### The task:
Scan the entries below for "proof" and copy each line that holds it.

(Change detection data)
- - - -
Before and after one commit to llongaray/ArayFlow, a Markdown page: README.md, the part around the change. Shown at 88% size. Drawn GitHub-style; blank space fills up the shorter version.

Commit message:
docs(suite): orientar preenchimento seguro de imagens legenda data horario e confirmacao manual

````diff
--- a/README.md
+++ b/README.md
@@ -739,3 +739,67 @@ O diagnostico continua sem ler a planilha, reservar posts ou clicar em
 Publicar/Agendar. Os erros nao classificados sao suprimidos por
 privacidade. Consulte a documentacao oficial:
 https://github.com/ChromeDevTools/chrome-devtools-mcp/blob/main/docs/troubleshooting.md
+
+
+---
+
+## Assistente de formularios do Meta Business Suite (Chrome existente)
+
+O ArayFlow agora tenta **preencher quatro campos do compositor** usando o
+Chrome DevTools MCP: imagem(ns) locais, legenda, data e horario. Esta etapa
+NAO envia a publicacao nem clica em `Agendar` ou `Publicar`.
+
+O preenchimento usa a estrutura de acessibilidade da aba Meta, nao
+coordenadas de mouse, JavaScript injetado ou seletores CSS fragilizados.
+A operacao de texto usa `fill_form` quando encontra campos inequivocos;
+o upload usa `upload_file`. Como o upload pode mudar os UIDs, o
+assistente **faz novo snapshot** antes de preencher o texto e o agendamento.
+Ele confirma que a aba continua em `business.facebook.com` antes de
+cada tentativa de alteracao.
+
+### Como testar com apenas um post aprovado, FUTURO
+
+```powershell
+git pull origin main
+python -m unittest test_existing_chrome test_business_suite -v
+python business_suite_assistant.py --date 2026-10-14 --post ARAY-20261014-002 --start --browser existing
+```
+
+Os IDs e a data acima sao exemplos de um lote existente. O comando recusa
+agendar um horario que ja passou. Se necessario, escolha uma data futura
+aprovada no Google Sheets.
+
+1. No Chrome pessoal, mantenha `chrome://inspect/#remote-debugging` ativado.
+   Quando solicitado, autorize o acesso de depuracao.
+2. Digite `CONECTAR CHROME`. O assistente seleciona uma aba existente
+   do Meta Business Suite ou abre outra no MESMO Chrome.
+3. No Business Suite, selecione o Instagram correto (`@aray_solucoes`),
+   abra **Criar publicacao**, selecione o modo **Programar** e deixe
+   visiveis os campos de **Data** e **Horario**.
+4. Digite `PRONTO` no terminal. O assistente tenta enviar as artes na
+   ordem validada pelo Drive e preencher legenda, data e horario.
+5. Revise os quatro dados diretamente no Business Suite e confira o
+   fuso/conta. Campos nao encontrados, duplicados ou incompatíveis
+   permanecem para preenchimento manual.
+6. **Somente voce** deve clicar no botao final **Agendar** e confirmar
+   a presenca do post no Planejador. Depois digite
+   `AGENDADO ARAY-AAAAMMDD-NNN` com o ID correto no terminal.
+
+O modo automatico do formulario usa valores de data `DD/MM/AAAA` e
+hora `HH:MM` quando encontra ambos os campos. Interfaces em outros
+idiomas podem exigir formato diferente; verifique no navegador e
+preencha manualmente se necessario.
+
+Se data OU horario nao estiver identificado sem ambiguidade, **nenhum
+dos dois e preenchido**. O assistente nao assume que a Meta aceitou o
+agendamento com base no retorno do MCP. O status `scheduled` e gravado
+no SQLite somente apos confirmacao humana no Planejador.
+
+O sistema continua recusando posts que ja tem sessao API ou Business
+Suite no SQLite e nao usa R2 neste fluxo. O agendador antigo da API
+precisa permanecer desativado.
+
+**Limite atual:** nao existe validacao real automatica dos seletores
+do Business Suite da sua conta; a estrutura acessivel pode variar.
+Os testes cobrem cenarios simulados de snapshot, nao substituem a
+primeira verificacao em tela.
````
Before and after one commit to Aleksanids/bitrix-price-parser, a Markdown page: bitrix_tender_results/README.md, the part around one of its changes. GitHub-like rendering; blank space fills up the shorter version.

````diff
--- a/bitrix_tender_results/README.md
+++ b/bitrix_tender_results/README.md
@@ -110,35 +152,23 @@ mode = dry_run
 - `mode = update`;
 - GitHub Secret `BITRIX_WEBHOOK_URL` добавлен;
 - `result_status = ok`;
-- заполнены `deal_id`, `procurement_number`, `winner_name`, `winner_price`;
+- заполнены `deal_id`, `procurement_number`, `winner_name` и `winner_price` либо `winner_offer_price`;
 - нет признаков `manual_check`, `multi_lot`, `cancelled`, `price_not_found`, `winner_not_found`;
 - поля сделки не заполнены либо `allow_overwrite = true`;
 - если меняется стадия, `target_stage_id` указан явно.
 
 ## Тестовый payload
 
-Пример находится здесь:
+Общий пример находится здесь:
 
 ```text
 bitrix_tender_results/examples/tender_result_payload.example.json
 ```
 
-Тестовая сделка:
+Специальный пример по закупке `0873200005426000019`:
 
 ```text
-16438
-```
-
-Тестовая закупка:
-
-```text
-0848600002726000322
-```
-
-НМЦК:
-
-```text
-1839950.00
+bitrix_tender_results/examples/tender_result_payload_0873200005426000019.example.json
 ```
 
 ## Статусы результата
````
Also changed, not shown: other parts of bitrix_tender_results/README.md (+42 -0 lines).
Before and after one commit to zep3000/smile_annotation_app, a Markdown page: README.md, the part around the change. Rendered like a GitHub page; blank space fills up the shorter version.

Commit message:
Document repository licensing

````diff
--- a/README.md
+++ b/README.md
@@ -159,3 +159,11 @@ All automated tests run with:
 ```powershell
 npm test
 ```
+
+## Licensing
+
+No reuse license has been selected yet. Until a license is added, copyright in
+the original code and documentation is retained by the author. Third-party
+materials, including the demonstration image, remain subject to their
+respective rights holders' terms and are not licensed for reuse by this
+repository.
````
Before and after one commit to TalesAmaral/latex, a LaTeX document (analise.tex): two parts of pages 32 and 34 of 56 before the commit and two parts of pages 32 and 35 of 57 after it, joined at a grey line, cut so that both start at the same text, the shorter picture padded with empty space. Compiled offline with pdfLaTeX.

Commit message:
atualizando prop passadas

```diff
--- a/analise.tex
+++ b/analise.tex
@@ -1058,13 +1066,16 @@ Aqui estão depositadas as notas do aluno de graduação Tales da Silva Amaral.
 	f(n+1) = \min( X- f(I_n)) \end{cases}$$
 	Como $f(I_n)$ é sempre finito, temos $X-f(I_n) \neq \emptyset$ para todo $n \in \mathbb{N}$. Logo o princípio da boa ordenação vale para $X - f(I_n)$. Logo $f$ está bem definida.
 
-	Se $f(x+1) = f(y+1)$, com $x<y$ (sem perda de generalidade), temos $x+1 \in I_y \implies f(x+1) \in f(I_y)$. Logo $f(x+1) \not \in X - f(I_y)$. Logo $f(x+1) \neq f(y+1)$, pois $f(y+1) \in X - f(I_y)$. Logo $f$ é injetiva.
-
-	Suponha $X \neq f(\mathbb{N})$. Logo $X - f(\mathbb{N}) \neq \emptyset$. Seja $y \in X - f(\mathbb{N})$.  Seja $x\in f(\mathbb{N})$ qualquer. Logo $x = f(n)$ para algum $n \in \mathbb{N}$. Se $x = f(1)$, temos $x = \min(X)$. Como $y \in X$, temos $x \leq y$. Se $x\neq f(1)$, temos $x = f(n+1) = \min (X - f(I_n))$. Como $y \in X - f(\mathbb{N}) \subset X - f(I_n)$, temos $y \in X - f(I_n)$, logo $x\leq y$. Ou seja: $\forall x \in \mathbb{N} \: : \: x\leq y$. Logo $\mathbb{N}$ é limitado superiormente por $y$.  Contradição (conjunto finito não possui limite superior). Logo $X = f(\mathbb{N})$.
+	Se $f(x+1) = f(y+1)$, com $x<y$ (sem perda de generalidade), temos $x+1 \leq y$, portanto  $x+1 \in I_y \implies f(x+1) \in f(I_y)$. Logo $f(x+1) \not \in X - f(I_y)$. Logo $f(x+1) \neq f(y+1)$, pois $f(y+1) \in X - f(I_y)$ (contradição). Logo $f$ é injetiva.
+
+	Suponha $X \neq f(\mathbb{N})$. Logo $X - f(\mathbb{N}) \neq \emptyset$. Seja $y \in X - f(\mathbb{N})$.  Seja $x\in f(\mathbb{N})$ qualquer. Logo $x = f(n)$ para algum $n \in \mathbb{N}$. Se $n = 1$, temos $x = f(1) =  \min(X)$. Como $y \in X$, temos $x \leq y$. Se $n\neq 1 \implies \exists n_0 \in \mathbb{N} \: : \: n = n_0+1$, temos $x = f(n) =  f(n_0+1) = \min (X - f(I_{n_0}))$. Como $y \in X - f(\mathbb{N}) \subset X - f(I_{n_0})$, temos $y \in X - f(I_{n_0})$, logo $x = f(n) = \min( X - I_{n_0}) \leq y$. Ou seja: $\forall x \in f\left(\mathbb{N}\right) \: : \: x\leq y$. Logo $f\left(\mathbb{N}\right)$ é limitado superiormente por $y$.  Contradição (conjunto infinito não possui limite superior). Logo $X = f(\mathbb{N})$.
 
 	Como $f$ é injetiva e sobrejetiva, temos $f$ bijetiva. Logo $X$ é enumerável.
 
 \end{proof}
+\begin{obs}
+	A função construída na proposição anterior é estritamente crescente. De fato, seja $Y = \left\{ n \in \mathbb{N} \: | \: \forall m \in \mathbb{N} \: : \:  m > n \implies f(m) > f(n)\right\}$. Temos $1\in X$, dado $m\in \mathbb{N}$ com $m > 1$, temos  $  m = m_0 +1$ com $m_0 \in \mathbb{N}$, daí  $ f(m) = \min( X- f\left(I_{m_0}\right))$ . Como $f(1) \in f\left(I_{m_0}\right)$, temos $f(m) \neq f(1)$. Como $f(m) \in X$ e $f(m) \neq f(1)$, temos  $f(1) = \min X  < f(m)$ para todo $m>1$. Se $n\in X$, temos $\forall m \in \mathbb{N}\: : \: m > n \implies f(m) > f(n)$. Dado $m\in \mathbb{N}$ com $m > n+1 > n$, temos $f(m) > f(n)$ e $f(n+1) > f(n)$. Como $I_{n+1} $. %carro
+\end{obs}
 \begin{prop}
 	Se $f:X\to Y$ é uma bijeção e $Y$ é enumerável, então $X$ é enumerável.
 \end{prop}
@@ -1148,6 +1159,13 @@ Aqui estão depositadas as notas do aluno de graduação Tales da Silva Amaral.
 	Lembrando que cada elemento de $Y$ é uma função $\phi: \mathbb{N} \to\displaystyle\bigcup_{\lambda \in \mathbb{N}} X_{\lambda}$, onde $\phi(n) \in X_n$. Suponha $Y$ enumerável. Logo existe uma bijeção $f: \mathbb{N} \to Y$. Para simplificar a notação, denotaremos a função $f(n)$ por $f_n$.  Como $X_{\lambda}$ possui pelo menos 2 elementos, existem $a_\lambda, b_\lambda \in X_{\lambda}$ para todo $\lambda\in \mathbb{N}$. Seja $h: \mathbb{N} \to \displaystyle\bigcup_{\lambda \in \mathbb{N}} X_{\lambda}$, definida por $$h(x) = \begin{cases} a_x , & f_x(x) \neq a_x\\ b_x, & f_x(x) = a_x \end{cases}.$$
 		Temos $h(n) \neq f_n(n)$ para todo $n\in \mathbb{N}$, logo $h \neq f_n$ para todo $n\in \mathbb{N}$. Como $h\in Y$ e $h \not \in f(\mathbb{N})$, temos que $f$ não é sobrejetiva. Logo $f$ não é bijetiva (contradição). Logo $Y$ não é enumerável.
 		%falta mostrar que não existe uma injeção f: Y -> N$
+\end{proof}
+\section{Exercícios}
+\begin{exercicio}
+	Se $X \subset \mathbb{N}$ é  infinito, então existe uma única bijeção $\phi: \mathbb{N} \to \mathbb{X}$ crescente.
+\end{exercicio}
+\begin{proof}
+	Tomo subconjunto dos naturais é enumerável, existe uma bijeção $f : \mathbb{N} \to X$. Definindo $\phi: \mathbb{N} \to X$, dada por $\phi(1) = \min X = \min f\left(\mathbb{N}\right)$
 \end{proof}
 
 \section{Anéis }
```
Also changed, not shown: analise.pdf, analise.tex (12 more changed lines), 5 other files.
- - - -
### Result for this task:
 \end{proof}
+\end{proof}
+\begin{proof}
 \end{proof}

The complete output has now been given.